- Ecuador on edge: Political paralysis and spiking crime pose new threats to press freedom
- Deadly Pattern: 20 journalists died by Israeli military fire in 22 years. No one has been held accountable.
- Fragile Progress: The struggle for press freedom in the European Union
- Fragile Progress: Part 1
- Fragile Progress: Part 2
- Fragile Progress: Part 3
- Fragile Progress: Part 4
- Fragile Progress: Part 5
- Fragile Progress: CPJ’s recommendations to the EU
Reporter Without Borders
An Open Letter to the Government of Nicaragua
The Overseas Press Club of America, which represents more than 500 journalists engaged in international reporting and editing, has been monitoring with growing concern the deteriorating conditions for journalists and media organizations in Nicaragua.
Under President Daniel Ortega, at least 90 journalists have fled the country in fear of their lives or their freedom in just over three years. One journalist, Ángel Gahona, was shot and killed while reporting on an anti-Ortega demonstration. Foreign journalists have had their accreditations canceled or have been expelled.
All this has taken place as President Ortega cracks down on political opponents ahead of the November presidential election. The pace of intimidation and violation of press freedoms and human rights has increased in intensity as the election approaches.
U.N. High Commissioner for Human Rights Michelle Bachelet has warned that “a climate of fear” makes it unlikely that a free and fair vote will be held. “This crisis not only shows no signs of being overcome, but it has worsened alarmingly,” she said. The UNHCR has documented 34 cases of intimidation, threats, criminalization and smear campaigns against journalists and media outlets perceived as loyal to the political opposition.
Among the journalists the government has singled out is Univision’s Maria Lilly Delgado, who has been barred from leaving Nicaragua. Daniel Coronell, president of Univision News, said he was “deeply concerned by the direct and indirect threats” against her, adding that she “is doing essential reporting and should be able to continue doing her job without harassment.”
Other journalists have fled Nicaragua. Carlos Chamorro, the publisher of digital newspaper Confidencial, announced that he and his family were leaving the country after police raided his home. He said the government is imposing a state of fear “to immobilize the whole country and eliminate political competition for the coming election.”
Chamorro’s sister, Cristiana Chamorro Barrios, the leading opposition presidential candidate, was placed under house arrest in June on money laundering charges. She is also vice president of La Prensa, an opposition newspaper that had been led by her father, Pedro Joaquín Chamorro, who was assassinated in 1978. Their mother, Violeta Chamorro, defeated Ortega in the 1990 presidential election.

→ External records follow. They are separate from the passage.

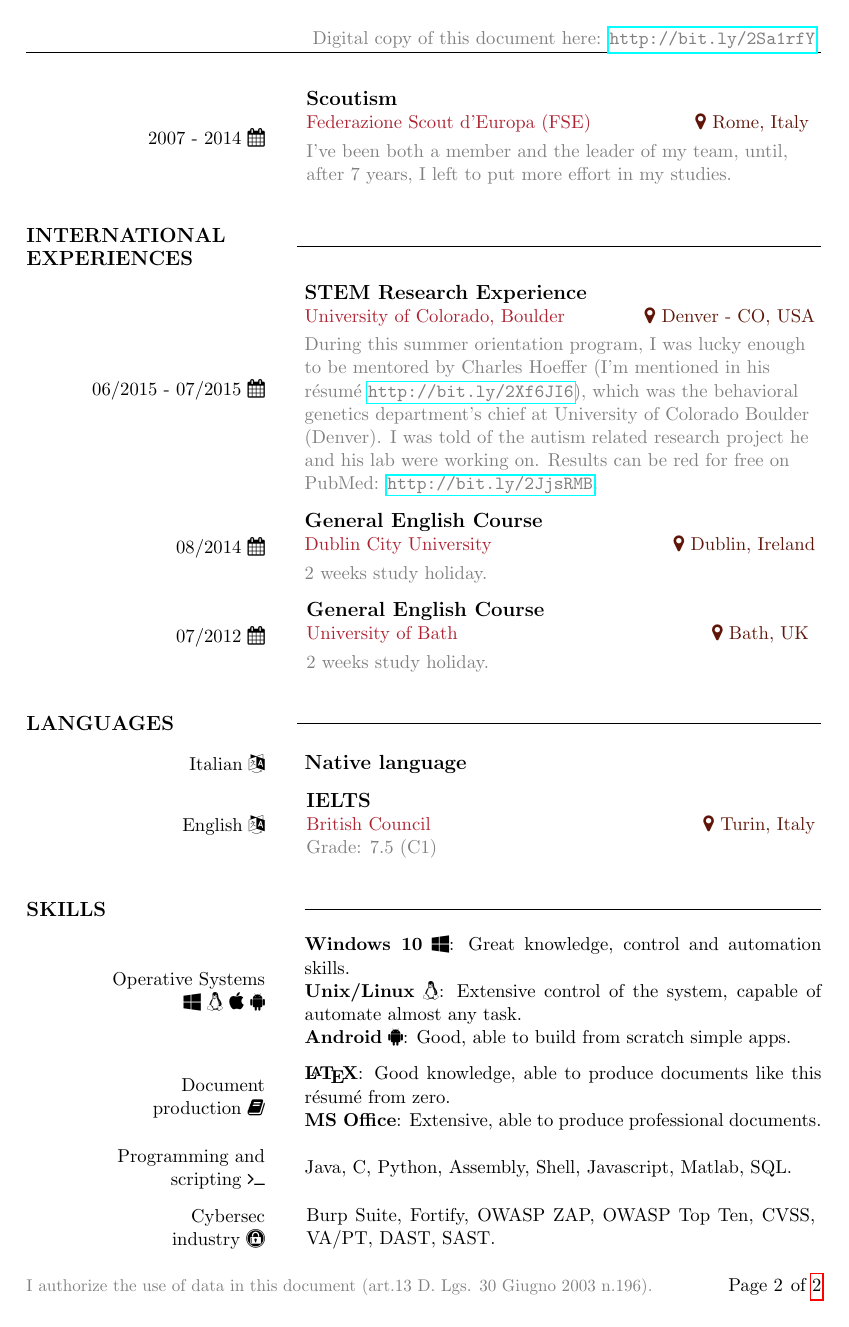
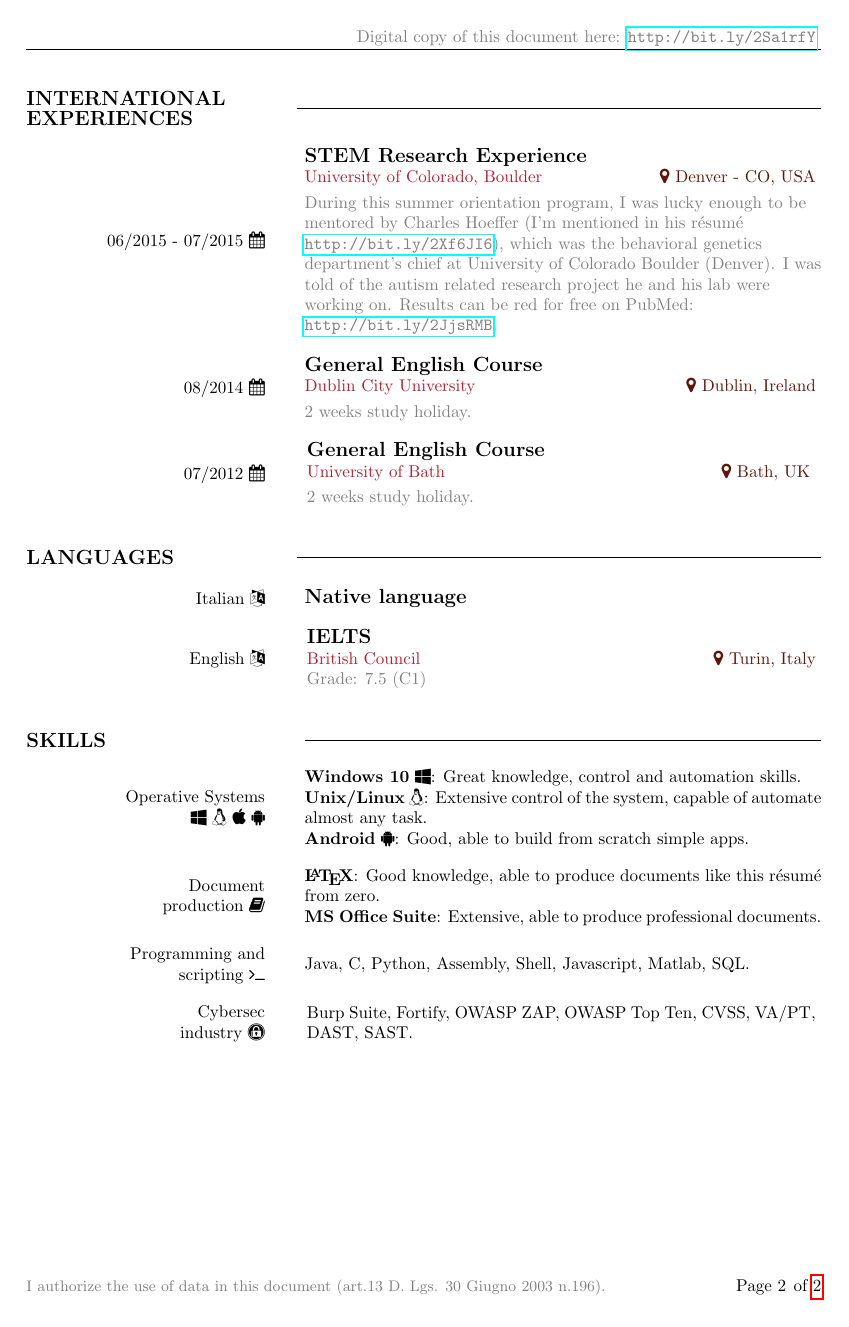
Before and after one commit to casalinovalerio/cv, a LaTeX document (eu/en/vcasalino.tex, which reads eu/en/includes/skills.tex): page 2 of 2. Compiled offline with pdfLaTeX.

Commit message:
Font and detail changed

```diff
--- a/eu/en/includes/skills.tex
+++ b/eu/en/includes/skills.tex
@@ -22,7 +22,7 @@
 	\vfill
 	\textbf{\LaTeX}: Good knowledge, able to produce documents like this résumé from zero.
 	\\
-	\textbf{MS Office}: Extensive, able to produce professional documents.
+	\textbf{MS Office Suite}: Extensive, able to produce professional documents.
 	\vfill
 \end{minipage}
 
--- a/eu/en/vcasalino.tex
+++ b/eu/en/vcasalino.tex
@@ -1,4 +1,4 @@
-\documentclass[11pt, openany, a4paper]{report}
+\documentclass[10pt, openany, a4paper]{report}
 %-------------------------------------------------------------------------------
 %-------------------------------------------------------------------------------
 % PACKAGES
```
Also changed, not shown: eu/en/vcasalino.pdf, eu/en/vcasalino.tex (2 more changed lines), 1 other file.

The Ortega government has blockaded newsprint and ink essential to print La Prensa and another leading Nicaragua paper, El Nuevo Diario. Miguel Mora, founder and owner of independent news network 100% Noticias, his wife and the network’s news director were arrested and imprisoned in El Chipote, Nicaragua’s notorious prison, before being moved to a maximum security facility. “We were locked in small graves,” Mora told the Committee to Protect Journalists.
At least 20 nations from Europe and the Americas have expressed concern about the ongoing oppression against civil society, journalists, media outlets and opposition figures. They have also decried the Ortega government’s enactment in October of the Foreign Agents Law, which requires any organization receiving foreign funding to register with the government.
The U.S. State Department said the law, which led to the closure of the Nicaragua chapter of PEN International, threatens to “drive Nicaragua toward dictatorship.” In February, the Violeta Barrios de Chamorro Foundation, which monitors press freedom, said it was also suspending operations due to the law.
Another new law bans the dissemination of “fake news,” with the government defining what’s real versus fake. Violators face up to five years in prison.
The Overseas Press Club of America, which seeks to ensure fair and accurate reporting worldwide, condemns these actions by the Nicaragua government. Curtailing press freedom limits the political debate that allows democratic countries and institutions to thrive. We urge the government of Daniel Ortega to cease its harassment of journalists so that Nicaragua’s election will be transparent and fair, and so that the country can avoid becoming a pariah nation.
The Overseas Press Club of America is the nation’s oldest and largest association of journalists engaged in international news. Every year, it awards the most prestigious prizes devoted exclusively to international news coverage. It was founded in 1939 by nine foreign correspondents in New York City, and has grown to nearly 500 members worldwide. The club’s mission is to uphold the highest standards in news reporting, advance press freedom and promote good fellowship among colleagues while educating a new generation of journalists.